Related Glossary Terms
Checking measuring instruments and devices against a master set to ensure that, over time, they have remained dimensionally stable and nominally accurate.
Fluid that reduces temperature buildup at the tool/workpiece interface during machining. Normally takes the form of a liquid such as soluble or chemical mixtures (semisynthetic, synthetic) but can be pressurized air or other gas. Because of water’s ability to absorb great quantities of heat, it is widely used as a coolant and vehicle for various cutting compounds, with the water-to-compound ratio varying with the machining task. See cutting fluid; semisynthetic cutting fluid; soluble-oil cutting fluid; synthetic cutting fluid.
Optical instrument that measures the refractive index of a liquid, such as a water-diluted metalworking fluid mix. The refractive index can by used to determine the concentration of a fresh metalworking fluid mix.

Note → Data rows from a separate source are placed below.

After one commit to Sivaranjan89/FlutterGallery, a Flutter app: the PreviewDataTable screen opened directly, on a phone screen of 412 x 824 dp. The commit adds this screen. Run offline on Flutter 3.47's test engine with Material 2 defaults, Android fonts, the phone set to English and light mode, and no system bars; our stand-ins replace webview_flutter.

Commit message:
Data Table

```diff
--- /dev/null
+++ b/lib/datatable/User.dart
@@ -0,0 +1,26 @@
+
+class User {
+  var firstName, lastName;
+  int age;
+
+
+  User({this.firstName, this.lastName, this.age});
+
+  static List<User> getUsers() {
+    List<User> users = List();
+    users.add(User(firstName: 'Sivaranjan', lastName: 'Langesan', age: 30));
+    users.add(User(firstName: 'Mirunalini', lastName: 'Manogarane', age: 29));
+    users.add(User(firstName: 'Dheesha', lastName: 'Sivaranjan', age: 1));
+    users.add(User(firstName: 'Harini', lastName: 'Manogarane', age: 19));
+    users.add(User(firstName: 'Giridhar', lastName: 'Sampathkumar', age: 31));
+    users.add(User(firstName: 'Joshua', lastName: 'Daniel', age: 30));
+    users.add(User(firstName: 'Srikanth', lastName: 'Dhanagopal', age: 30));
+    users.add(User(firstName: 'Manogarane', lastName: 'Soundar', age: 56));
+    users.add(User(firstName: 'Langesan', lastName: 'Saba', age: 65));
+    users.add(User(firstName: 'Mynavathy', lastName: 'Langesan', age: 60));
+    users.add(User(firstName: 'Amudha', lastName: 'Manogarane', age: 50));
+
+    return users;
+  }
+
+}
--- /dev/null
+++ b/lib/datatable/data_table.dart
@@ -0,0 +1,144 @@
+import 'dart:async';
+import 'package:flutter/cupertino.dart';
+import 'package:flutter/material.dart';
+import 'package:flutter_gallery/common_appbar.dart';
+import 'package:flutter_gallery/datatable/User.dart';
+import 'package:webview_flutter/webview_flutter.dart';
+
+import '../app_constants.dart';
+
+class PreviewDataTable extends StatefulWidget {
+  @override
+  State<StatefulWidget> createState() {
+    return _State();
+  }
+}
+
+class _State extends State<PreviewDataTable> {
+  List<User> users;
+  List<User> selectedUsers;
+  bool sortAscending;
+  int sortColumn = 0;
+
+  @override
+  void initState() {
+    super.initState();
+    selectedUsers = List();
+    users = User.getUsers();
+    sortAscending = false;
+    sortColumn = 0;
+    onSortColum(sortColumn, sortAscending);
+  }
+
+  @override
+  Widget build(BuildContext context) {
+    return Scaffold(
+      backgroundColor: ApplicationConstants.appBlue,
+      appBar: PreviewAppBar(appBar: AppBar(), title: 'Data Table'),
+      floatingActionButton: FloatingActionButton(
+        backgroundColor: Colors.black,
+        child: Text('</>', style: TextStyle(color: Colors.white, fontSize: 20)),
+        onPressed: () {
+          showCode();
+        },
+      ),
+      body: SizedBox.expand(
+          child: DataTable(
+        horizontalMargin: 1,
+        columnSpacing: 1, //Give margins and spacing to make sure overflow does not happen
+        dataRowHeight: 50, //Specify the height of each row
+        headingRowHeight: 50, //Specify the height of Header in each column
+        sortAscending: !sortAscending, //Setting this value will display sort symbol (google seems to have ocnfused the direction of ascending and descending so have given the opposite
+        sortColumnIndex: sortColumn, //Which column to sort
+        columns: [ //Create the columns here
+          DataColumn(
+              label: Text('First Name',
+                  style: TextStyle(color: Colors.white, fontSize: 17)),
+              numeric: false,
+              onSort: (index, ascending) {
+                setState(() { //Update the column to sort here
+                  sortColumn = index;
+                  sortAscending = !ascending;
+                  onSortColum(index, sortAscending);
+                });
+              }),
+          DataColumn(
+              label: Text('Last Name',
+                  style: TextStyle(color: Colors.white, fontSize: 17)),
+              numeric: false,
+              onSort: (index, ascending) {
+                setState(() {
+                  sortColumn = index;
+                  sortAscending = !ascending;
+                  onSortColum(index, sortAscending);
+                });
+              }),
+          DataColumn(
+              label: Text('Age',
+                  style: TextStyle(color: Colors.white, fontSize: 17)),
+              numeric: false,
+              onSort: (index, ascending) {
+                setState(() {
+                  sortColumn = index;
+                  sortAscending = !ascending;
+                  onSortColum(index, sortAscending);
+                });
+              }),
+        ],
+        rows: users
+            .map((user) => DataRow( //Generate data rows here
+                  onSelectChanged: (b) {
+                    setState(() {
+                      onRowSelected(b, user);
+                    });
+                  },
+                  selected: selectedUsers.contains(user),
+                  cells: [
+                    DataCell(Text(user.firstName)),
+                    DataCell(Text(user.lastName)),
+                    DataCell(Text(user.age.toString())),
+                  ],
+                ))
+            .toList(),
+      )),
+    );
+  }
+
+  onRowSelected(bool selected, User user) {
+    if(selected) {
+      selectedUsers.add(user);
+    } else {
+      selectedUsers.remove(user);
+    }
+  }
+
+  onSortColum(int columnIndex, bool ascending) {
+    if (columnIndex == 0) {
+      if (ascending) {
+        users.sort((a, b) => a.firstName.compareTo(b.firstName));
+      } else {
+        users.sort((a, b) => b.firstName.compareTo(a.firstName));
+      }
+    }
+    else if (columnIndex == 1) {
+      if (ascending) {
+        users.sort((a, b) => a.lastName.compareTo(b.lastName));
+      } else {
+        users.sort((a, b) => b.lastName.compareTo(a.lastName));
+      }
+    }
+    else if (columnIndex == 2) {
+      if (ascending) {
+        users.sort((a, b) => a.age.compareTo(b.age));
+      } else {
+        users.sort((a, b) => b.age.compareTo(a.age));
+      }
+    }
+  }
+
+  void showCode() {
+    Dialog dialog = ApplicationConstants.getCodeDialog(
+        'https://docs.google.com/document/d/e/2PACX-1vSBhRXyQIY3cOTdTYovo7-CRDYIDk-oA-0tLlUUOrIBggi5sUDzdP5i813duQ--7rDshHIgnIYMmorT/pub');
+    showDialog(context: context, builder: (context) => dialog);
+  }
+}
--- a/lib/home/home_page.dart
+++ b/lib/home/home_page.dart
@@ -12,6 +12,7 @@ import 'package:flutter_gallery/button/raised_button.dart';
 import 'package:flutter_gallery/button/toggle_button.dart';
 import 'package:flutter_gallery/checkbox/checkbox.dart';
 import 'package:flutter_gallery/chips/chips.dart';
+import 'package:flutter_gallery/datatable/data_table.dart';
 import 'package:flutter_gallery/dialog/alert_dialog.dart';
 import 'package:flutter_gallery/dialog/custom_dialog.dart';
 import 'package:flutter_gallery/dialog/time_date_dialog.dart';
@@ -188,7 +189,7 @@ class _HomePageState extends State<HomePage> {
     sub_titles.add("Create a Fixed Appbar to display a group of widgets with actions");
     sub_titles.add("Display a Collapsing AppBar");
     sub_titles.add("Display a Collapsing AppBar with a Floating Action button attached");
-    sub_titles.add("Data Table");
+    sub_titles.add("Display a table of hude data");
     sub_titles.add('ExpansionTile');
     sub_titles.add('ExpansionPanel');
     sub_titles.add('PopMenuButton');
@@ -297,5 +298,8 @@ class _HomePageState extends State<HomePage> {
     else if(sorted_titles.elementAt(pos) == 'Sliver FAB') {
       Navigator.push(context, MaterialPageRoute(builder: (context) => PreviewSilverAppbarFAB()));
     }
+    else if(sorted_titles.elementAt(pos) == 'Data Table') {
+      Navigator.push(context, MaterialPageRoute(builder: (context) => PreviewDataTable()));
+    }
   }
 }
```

The Unifying Smart Sensor for autonomous fluid management systems uses proprietary technology for real-time monitoring of the heat removal capability of coolant, acidity levels, the amount of coolant and its temperature.
“Instead of aggregating different technologies of single-function sensors that also require compensation and calibration, the Unifying Sensor uses a single technology to monitor most of the functions of fluid quality and quantity without needing calibration or compensation,” said Josef Maatuk, a consultant at Max Em Engineering in Los Angeles.

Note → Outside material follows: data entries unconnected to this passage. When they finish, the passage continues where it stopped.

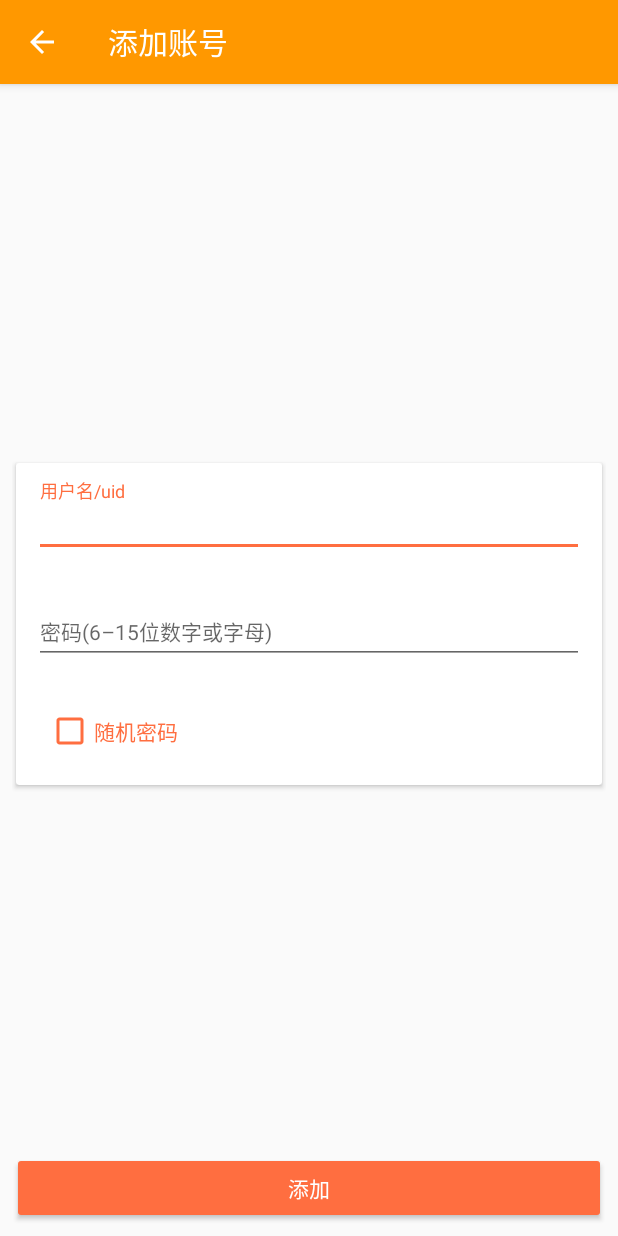
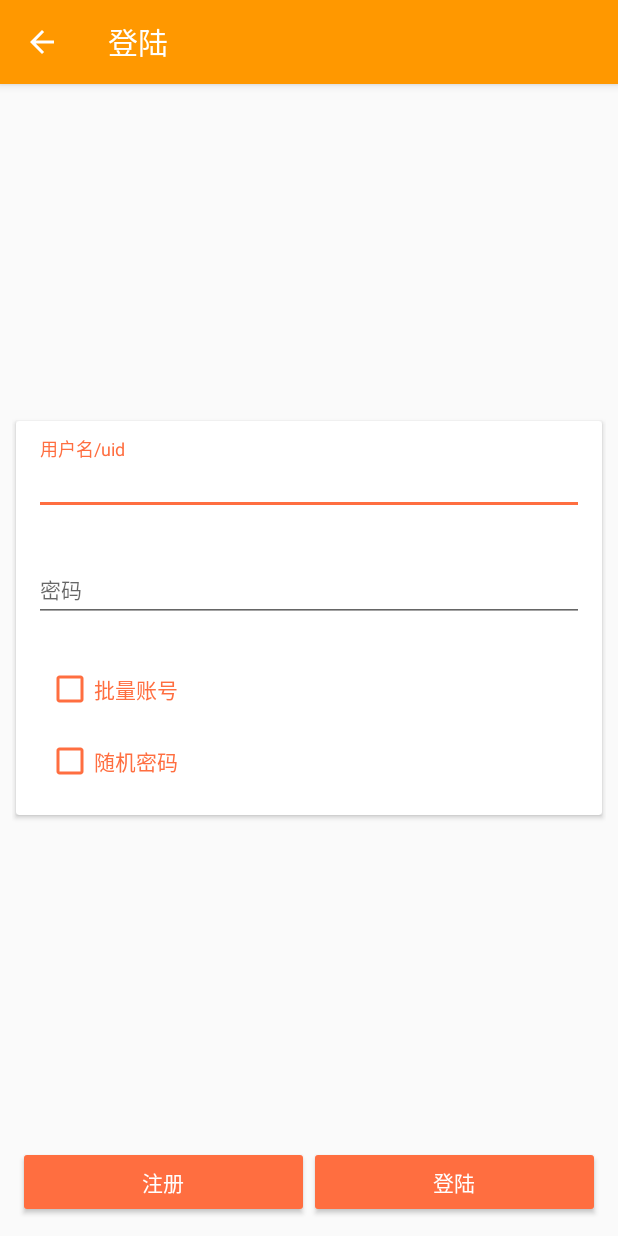
Before and after one commit to mrzhqiang/Randall, an Android app: the LoginActivity screen opened directly, with no data from a screen before it, on a phone screen of 412 x 824 dp. Run offline under Robolectric (Android 15) with nearby library versions, the phone set to English and light mode, and no system bars; our stand-ins replace Picasso, data binding; libraries missing offline, so code that uses them is left out: cn.mrzhqiang.helper, cn.mrzhqiang.logger, rx.android.schedulers, rx.functions, rx.schedulers and 1 more; pictures from the network do not load.

Commit message:
增加批量账号的逻辑，优化部分代码

```diff
--- a/app/src/main/java/com/github/mrzhqiang/randall/ui/AddAccountActivity.java
+++ b/app/src/main/java/com/github/mrzhqiang/randall/ui/LoginActivity.java
@@ -7,27 +7,30 @@ import android.support.v7.app.AppCompatActivity;
 import android.view.MenuItem;
 import android.view.View;
 import com.github.mrzhqiang.randall.R;
-import com.github.mrzhqiang.randall.databinding.ActivityAddAccountBinding;
+import com.github.mrzhqiang.randall.databinding.ActivityLoginBinding;
 import com.github.mrzhqiang.randall.viewmodel.EditAccountViewModel;
 
 /**
- * 添加账号页面，先添加到本地，然后去进行网络验证：
- * 如果不存在，告知并提示是否注册；如果存在，则跳转到主页
+ * 登陆页面
  *
  * @author mrZQ
  */
 
-public class AddAccountActivity extends AppCompatActivity {
+public class LoginActivity extends AppCompatActivity {
 
   public final EditAccountViewModel editAccountVM = new EditAccountViewModel();
 
   public final View.OnClickListener clickAddAccount = v -> editAccountVM.addAccount(v.getContext());
 
+  public final View.OnClickListener clickRegister = v -> {};
+
+  public final View.OnClickListener clickLogin = v -> {};
+
   @Override protected void onCreate(@Nullable Bundle savedInstanceState) {
     super.onCreate(savedInstanceState);
-    ActivityAddAccountBinding binding =
-        DataBindingUtil.setContentView(this, R.layout.activity_add_account);
-    binding.setActivity(this);
+    ActivityLoginBinding binding =
+        DataBindingUtil.setContentView(this, R.layout.activity_login);
+    binding.setLogin(this);
 
     setSupportActionBar(binding.toolbar);
   }
--- a/app/src/main/java/com/github/mrzhqiang/randall/ui/RandallActivity.java
+++ b/app/src/main/java/com/github/mrzhqiang/randall/ui/RandallActivity.java
@@ -17,7 +17,7 @@ import com.github.mrzhqiang.smith.net.Result;
 import java.util.List;
 
 /**
- * 兰达尔主页，展示当前游戏内容
+ * 兰达尔主页
  *
  * @author mrZQ
  */
@@ -43,14 +43,10 @@ public class RandallActivity extends AppCompatActivity {
     // 对账户进行监听
     accountModel.queryList(new Result<List<Account>>() {
       @Override public void onSuccessful(List<Account> result) {
-        if (isFinishing()) {
-          return;
-        }
         if (result.size() == 0) {
           Intent intent = new Intent(context, WelcomeActivity.class);
           intent.addFlags(Intent.FLAG_ACTIVITY_NO_ANIMATION);
           startActivity(intent);
-          finish();
           return;
         }
 
--- a/app/src/main/java/com/github/mrzhqiang/randall/ui/WelcomeActivity.java
+++ b/app/src/main/java/com/github/mrzhqiang/randall/ui/WelcomeActivity.java
@@ -3,18 +3,15 @@ package com.github.mrzhqiang.randall.ui;
 import android.content.Context;
 import android.content.Intent;
 import android.databinding.DataBindingUtil;
-import android.databinding.ObservableBoolean;
-import android.databinding.ObservableField;
 import android.os.Bundle;
 import android.support.annotation.Nullable;
-import android.support.v4.widget.SwipeRefreshLayout;
 import android.support.v7.app.AppCompatActivity;
 import android.view.View;
 import com.github.mrzhqiang.randall.R;
 import com.github.mrzhqiang.randall.databinding.ActivityWelcomeBinding;
 
 /**
- * 欢迎页面，提供简单的游戏说明，点击右下方按钮跳转到添加账号页面
+ * 欢迎页面
  *
  * @author mrZQ
  */
@@ -24,7 +21,7 @@ public class WelcomeActivity extends AppCompatActivity {
   public final View.OnClickListener clickAdd = v -> {
     // 首先需要的是点击的这个组件的上下文，这样才不至于内存泄漏
     Context context = v.getContext();
-    Intent intent = new Intent(context, AddAccountActivity.class);
+    Intent intent = new Intent(context, LoginActivity.class);
     // 跳转时不需要动画，让画面转换得更快
     intent.addFlags(Intent.FLAG_ACTIVITY_NO_ANIMATION);
     context.startActivity(intent);
@@ -38,4 +35,5 @@ public class WelcomeActivity extends AppCompatActivity {
 
     setSupportActionBar(binding.toolbar);
   }
+
 }
--- a/app/src/main/java/com/github/mrzhqiang/randall/viewmodel/EditAccountViewModel.java
+++ b/app/src/main/java/com/github/mrzhqiang/randall/viewmodel/EditAccountViewModel.java
@@ -24,9 +24,16 @@ public final class EditAccountViewModel {
   public final ObservableField<String> passwordError = new ObservableField<>();
   public final ObservableField<String> password = new ObservableField<>();
 
+  public final ObservableField<String> startIndex = new ObservableField<>("起始编号");
+  public final ObservableField<String> createCount = new ObservableField<>("创建数量");
+
+  public final ObservableBoolean usernameEnabled = new ObservableBoolean(true);
   public final ObservableBoolean passwordEnabled = new ObservableBoolean(true);
 
+  public final ObservableBoolean batchChecked = new ObservableBoolean(false);
   public final ObservableBoolean randomChecked = new ObservableBoolean(false);
+  public final ObservableInt createVisibility = new ObservableInt(View.GONE);
+  public final ObservableInt startVisibility = new ObservableInt(View.GONE);
   public final ObservableInt randomVisibility = new ObservableInt(View.GONE);
 
   public final View.OnClickListener clickRandom = v -> autoPassword();
@@ -48,6 +55,16 @@ public final class EditAccountViewModel {
         if (checkPassword(value)) {
           passwordError.set(null);
         }
+      }
+    });
+    batchChecked.addOnPropertyChangedCallback(new Observable.OnPropertyChangedCallback() {
+      @Override public void onPropertyChanged(Observable sender, int propertyId) {
+        boolean value = batchChecked.get();
+        usernameEnabled.set(!value);
+        startVisibility.set(value ? View.VISIBLE : View.GONE);
+        createVisibility.set(value ? View.VISIBLE : View.GONE);
+        startIndex.set("0");
+        createCount.set("2");
       }
     });
     randomChecked.addOnPropertyChangedCallback(new Observable.OnPropertyChangedCallback() {
--- a/app/src/main/res/layout/activity_add_account.xml
+++ b/app/src/main/res/layout/activity_login.xml
@@ -5,8 +5,8 @@
     >
   <data>
     <variable
-        name="activity"
-        type="com.github.mrzhqiang.randall.ui.AddAccountActivity"
+        name="login"
+        type="com.github.mrzhqiang.randall.ui.LoginActivity"
         />
   </data>
   <LinearLayout
@@ -19,7 +19,7 @@
         android:layout_width="match_parent"
         android:layout_height="wrap_content"
         app:navigationIcon="?attr/homeAsUpIndicator"
-        app:title="@string/add_account"
+        app:title="@string/login"
         >
     </android.support.v7.widget.Toolbar>
     <LinearLayout
@@ -42,21 +42,39 @@
           >
         <include
             layout="@layout/view_edit_account"
-            app:editAccount="@{activity.editAccountVM}"
+            app:editAccount="@{login.editAccountVM}"
             />
       </android.support.v7.widget.CardView>
-      <Space
+      <FrameLayout
           android:layout_width="match_parent"
           android:layout_height="0dp"
           android:layout_weight="1"
-          />
-      <Button
+          >
+        <!--todo loading and retry-->
+      </FrameLayout>
+      <LinearLayout
           android:layout_width="match_parent"
           android:layout_height="wrap_content"
-          android:onClick="@{activity.clickAddAccount}"
-          android:text="@string/add"
-          style="@style/Widget.AppCompat.Button.Colored"
-          />
+          android:orientation="horizontal"
+          android:padding="4dp"
+          >
+        <Button
+            android:layout_width="0dp"
+            android:layout_height="wrap_content"
+            android:layout_weight="1"
+            android:onClick="@{login.clickRegister}"
+            android:text="@string/register"
+            style="@style/Widget.AppCompat.Button.Colored"
+            />
+        <Button
+            android:layout_width="0dp"
+            android:layout_height="wrap_content"
+            android:layout_weight="1"
+            android:onClick="@{login.clickLogin}"
+            android:text="@string/login"
+            style="@style/Widget.AppCompat.Button.Colored"
+            />
+      </LinearLayout>
     </LinearLayout>
   </LinearLayout>
 </layout>
--- a/app/src/main/res/layout/activity_welcome.xml
+++ b/app/src/main/res/layout/activity_welcome.xml
@@ -17,7 +17,7 @@
         android:id="@+id/toolbar"
         android:layout_width="match_parent"
         android:layout_height="wrap_content"
-        app:title="@string/welcome_title"
+        app:title="@string/welcome_label"
         >
     </android.support.v7.widget.Toolbar>
     <LinearLayout
@@ -63,6 +63,7 @@
           android:layout_height="wrap_content"
           android:layout_gravity="end"
           android:layout_marginTop="10dp"
+          android:layout_margin="4dp"
           android:onClick="@{activity.clickAdd}"
           android:text="@string/add_account"
           style="@style/Widget.AppCompat.Button.Colored"
--- a/app/src/main/res/layout/view_edit_account.xml
+++ b/app/src/main/res/layout/view_edit_account.xml
@@ -25,6 +25,7 @@
           android:layout_width="match_parent"
           android:layout_height="wrap_content"
           android:digits="@string/char_number"
+          android:enabled="@{editAccount.usernameEnabled}"
           android:hint="@string/username_hint"
           android:inputType="text"
           android:text="@={editAccount.username}"
@@ -51,9 +52,49 @@
     <LinearLayout
         android:layout_width="match_parent"
         android:layout_height="wrap_content"
+        android:orientation="horizontal"
         android:padding="8dp"
         >
-      <CheckBox
+      <android.support.v7.widget.AppCompatCheckBox
+          android:layout_width="wrap_content"
+          android:layout_height="wrap_content"
+          android:checked="@={editAccount.batchChecked}"
+          android:text="@string/batch_username"
+          android:textColor="@color/colorAccent"
+          app:buttonTint="@color/colorAccent"
+          tools:checked="true"
+          />
+      <Space
+          android:layout_width="0dp"
+          android:layout_height="wrap_content"
+          android:layout_weight="1"
+          />
+      <EditText
+          android:layout_width="wrap_content"
+          android:layout_height="wrap_content"
+          android:hint="@string/start_index"
+          android:inputType="number"
+          android:visibility="@{editAccount.startVisibility}"
+          android:text="@={editAccount.startIndex}"
+          android:textAppearance="@style/TextAppearance.AppCompat"
+          />
+      <EditText
+          android:layout_width="wrap_content"
+          android:layout_height="wrap_content"
+          android:hint="@string/create_count"
+          android:inputType="number"
+          android:visibility="@{editAccount.createVisibility}"
+          android:text="@={editAccount.createCount}"
+          android:textAppearance="@style/TextAppearance.AppCompat"
+          />
+    </LinearLayout>
+    <LinearLayout
+        android:layout_width="match_parent"
+        android:layout_height="wrap_content"
+        android:orientation="horizontal"
+        android:padding="8dp"
+        >
+      <android.support.v7.widget.AppCompatCheckBox
           android:layout_width="wrap_content"
           android:layout_height="wrap_content"
           android:checked="@={editAccount.randomChecked}"
--- a/app/src/main/res/values/strings.xml
+++ b/app/src/main/res/values/strings.xml
@@ -5,34 +5,24 @@
   <item name="visible" type="id"/>
   <item name="masked" type="id"/>
 
-  <!--Welcome-->
-  <string name="welcome_title">欢迎</string>
+  <string name="welcome_label">欢迎使用兰达尔</string>
   <string name="application_logo">应用图标</string>
   <string name="welcome_header">关于地狱之门</string>
-  <string name="welcome_text">一款网页文字游戏，主城叫兰达尔。\n三大职业：战士、魔法师、弓箭手。\n周周活动：攻城、抽奖、许愿、魔军。\n欢迎加入。</string>
+  <string name="welcome_text">一款网页文字游戏，主城叫兰达尔。\n三大职业：战士、魔法师、弓箭手。\n精彩活动：攻城、抽奖、许愿、魔军。\n欢迎加入地狱大家庭。</string>
+  <string name="add_account">添加账号</string>
   <string name="welcome_developer">兰达尔由 mrzhqiang 开发</string>
-
-  <!--EditAccount-->
-  <string name="char_number">1234567890qwertyuiopasdfghjklzxcvbnmQWERTYUIOPASDFGHJKLZXCVBNM</string>
+  <string name="char_number">1234567890qwertyuiopasdfghjklzxcvbnm</string>
   <string name="username_hint">用户名/uid</string>
-  <string name="password_hint">密码(6–15位数字或字母)</string>
-  <string name="choose_hint">当前服务器：</string>
-  <string name="register_new_account">在服务器上注册新账户</string>
-
-  <!--Loading-->
-  <string name="load_failed_retry">加载失败,点击重试</string>
-
-  <!--AddAccount-->
-  <string name="game_logo">游戏图标</string>
-  <string name="next">下一步</string>
-
-  <!--Empty-->
-  <string name="empty_icon">空数据图标</string>
-  <string name="empty_hint">抱歉，没有任何数据</string>
-  <string name="add_account">添加账号</string>
-  <string name="add">添加</string>
+  <string name="password_hint">密码</string>
   <string name="random_password">随机密码</string>
   <string name="next_random">换一个</string>
-
+  <string name="login_label">登陆</string>
+  <string name="login">登陆</string>
+  <string name="empty_icon">空的图标</string>
+  <string name="load_failed_retry">加载失败，点击重试</string>
+  <string name="register">注册</string>
+  <string name="batch_username">批量账号</string>
+  <string name="start_index">起始编号</string>
+  <string name="create_count">创建数量</string>
 
 </resources>
--- a/smith/build.gradle
+++ b/smith/build.gradle
@@ -62,7 +62,7 @@ dependencies {
   // 简单的调试日志工具
   compile 'com.github.mrzhqiang:debug-log:1.1'
   // 常用的开发辅助工具
-  compile 'com.github.mrzhqiang:helper:1.2.1'
+  compile 'com.github.mrzhqiang:helper:1.2.2'
 
   // 网页内容解析器/装饰器
   compile 'org.jsoup:jsoup:1.11.2'
--- a/smith/src/main/java/com/github/mrzhqiang/smith/net/NetModule.java
+++ b/smith/src/main/java/com/github/mrzhqiang/smith/net/NetModule.java
@@ -41,7 +41,6 @@ import static okhttp3.logging.HttpLoggingInterceptor.Level.BODY;
       @Named("baseUrl") String baseUrl) {
     return new Retrofit.Builder().baseUrl(baseUrl)
         .addConverterFactory(SmithConverterFactory.create(baseUrl))
-        .addCallAdapterFactory(MainCallAdapterFactory.create())
         .addCallAdapterFactory(RxJavaCallAdapterFactory.createWithScheduler(Schedulers.io()))
         .client(client)
         .build();
```
Also changed, not shown: app/src/main/AndroidManifest.xml (+5 -4 lines), smith/src/main/java/com/github/mrzhqiang/smith/net/MainCallAdapterFactory.java (deleted, +0 -52 lines), smith/src/main/java/com/github/mrzhqiang/smith/net/Smith.java (+14 -7 lines), smith/src/main/java/com/github/mrzhqiang/smith/net/html/Register.java (added, +14 -0 lines).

The Wave technology probe consists of a thin organic layer with etched traces of a thermocouple for measuring the temperature of liquids. The junction of dissimilar metals produces electrical potential related to temperature.
Maatuk, who developed the sensor, likens it to a self-driving car because it can monitor and control fluid quality and quantity and tell a user, for example, when more water or acid neutralizer is needed for a process.
The Unifying Smart Sensor is shown. Image courtesy of Max Em Engineering
A single continuous heated wire with junctions along its length that measure relative increases in temperature in the boundary layer around the heater indicates how much heat is removed during cutting, as well as how fast the heat is removed. By applying different sequences of power to the heater, the continuous fluid level also can be determined accurately. The same heater can be used to measure coolant temperature at a few points along the wire.
Heat removal is controlled by keeping the ratio of coolant to water at a desired range through use of a refractometer. Maatuk said the refraction index of a solution is not always a good indicator of its heat removal capabilities. The refractive index of a solution with bad coolant that occupies only 5% of the solution volume might be the same refractive index as a solution with 5% of good coolant.
The sensor wirelessly sends monitoring results to a laptop or cellphone, and he said the sensor can help increase the life of coolant and reduce the number of rejected parts. Maintenance costs also may be reduced.
Replacing two or more sensors, the sensor can be integrated in liquid containers during the manufacturing process.
Maatuk hopes to find a strategic partner to help Max Em Engineering produce and market the sensor. He can be reached at 310-274-1434, 310-497-9859, firstname.lastname@example.org or email@example.com. For more information about the company, visit www.maxperfect.net.